Top of Provided data

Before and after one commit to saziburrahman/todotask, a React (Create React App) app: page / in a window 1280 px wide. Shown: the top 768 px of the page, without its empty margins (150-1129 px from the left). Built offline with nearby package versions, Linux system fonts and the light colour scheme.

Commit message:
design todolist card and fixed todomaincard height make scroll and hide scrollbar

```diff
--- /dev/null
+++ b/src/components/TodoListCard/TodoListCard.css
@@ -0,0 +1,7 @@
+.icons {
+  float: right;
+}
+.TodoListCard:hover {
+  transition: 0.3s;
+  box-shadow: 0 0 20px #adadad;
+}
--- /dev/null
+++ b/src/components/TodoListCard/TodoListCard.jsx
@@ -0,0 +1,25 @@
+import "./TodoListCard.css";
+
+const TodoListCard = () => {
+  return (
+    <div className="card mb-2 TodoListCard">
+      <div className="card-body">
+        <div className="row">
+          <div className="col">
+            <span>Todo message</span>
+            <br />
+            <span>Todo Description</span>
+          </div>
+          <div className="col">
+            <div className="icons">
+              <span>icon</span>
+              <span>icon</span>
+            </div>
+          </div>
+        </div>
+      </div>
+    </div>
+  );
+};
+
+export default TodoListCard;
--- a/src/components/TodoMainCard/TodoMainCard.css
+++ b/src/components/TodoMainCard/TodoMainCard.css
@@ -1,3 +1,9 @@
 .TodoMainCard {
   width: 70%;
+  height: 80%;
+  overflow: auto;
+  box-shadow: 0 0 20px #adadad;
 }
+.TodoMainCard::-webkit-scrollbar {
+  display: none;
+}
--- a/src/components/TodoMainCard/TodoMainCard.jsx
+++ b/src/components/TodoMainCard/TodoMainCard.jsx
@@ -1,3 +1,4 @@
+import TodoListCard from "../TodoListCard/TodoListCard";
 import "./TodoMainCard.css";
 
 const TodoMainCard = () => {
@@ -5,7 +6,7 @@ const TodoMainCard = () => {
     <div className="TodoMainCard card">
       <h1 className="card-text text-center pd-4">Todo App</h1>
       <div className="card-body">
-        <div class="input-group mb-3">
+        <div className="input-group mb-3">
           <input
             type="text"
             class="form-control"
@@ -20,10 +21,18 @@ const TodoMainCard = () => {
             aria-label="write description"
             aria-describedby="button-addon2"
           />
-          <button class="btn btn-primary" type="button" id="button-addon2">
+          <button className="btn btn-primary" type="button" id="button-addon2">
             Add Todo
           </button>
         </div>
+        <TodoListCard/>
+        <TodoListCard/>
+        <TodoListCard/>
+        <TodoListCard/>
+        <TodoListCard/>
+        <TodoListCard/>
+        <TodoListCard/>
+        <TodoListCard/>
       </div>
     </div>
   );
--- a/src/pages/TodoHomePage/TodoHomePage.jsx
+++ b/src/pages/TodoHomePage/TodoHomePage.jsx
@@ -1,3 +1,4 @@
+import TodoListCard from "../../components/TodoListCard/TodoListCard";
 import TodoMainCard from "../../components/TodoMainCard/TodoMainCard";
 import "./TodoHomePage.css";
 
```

Bottom of Provided data

## What to do
Give the data again, exactly as it appears above.

## Answer below
Before and after one commit to saziburrahman/todotask, a React (Create React App) app: page / in a window 1280 px wide. Shown: the top 768 px of the page, without its empty margins (150-1129 px from the left). Built offline with nearby package versions, Linux system fonts and the light colour scheme.

Commit message:
design todolist card and fixed todomaincard height make scroll and hide scrollbar

```diff
--- /dev/null
+++ b/src/components/TodoListCard/TodoListCard.css
@@ -0,0 +1,7 @@
+.icons {
+  float: right;
+}
+.TodoListCard:hover {
+  transition: 0.3s;
+  box-shadow: 0 0 20px #adadad;
+}
--- /dev/null
+++ b/src/components/TodoListCard/TodoListCard.jsx
@@ -0,0 +1,25 @@
+import "./TodoListCard.css";
+
+const TodoListCard = () => {
+  return (
+    <div className="card mb-2 TodoListCard">
+      <div className="card-body">
+        <div className="row">
+          <div className="col">
+            <span>Todo message</span>
+            <br />
+            <span>Todo Description</span>
+          </div>
+          <div className="col">
+            <div className="icons">
+              <span>icon</span>
+              <span>icon</span>
+            </div>
+          </div>
+        </div>
+      </div>
+    </div>
+  );
+};
+
+export default TodoListCard;
--- a/src/components/TodoMainCard/TodoMainCard.css
+++ b/src/components/TodoMainCard/TodoMainCard.css
@@ -1,3 +1,9 @@
 .TodoMainCard {
   width: 70%;
+  height: 80%;
+  overflow: auto;
+  box-shadow: 0 0 20px #adadad;
 }
+.TodoMainCard::-webkit-scrollbar {
+  display: none;
+}
--- a/src/components/TodoMainCard/TodoMainCard.jsx
+++ b/src/components/TodoMainCard/TodoMainCard.jsx
@@ -1,3 +1,4 @@
+import TodoListCard from "../TodoListCard/TodoListCard";
 import "./TodoMainCard.css";
 
 const TodoMainCard = () => {
@@ -5,7 +6,7 @@ const TodoMainCard = () => {
     <div className="TodoMainCard card">
       <h1 className="card-text text-center pd-4">Todo App</h1>
       <div className="card-body">
-        <div class="input-group mb-3">
+        <div className="input-group mb-3">
           <input
             type="text"
             class="form-control"
@@ -20,10 +21,18 @@ const TodoMainCard = () => {
             aria-label="write description"
             aria-describedby="button-addon2"
           />
-          <button class="btn btn-primary" type="button" id="button-addon2">
+          <button className="btn btn-primary" type="button" id="button-addon2">
             Add Todo
           </button>
         </div>
+        <TodoListCard/>
+        <TodoListCard/>
+        <TodoListCard/>
+        <TodoListCard/>
+        <TodoListCard/>
+        <TodoListCard/>
+        <TodoListCard/>
+        <TodoListCard/>
       </div>
     </div>
   );
--- a/src/pages/TodoHomePage/TodoHomePage.jsx
+++ b/src/pages/TodoHomePage/TodoHomePage.jsx
@@ -1,3 +1,4 @@
+import TodoListCard from "../../components/TodoListCard/TodoListCard";
 import TodoMainCard from "../../components/TodoMainCard/TodoMainCard";
 import "./TodoHomePage.css";
 
```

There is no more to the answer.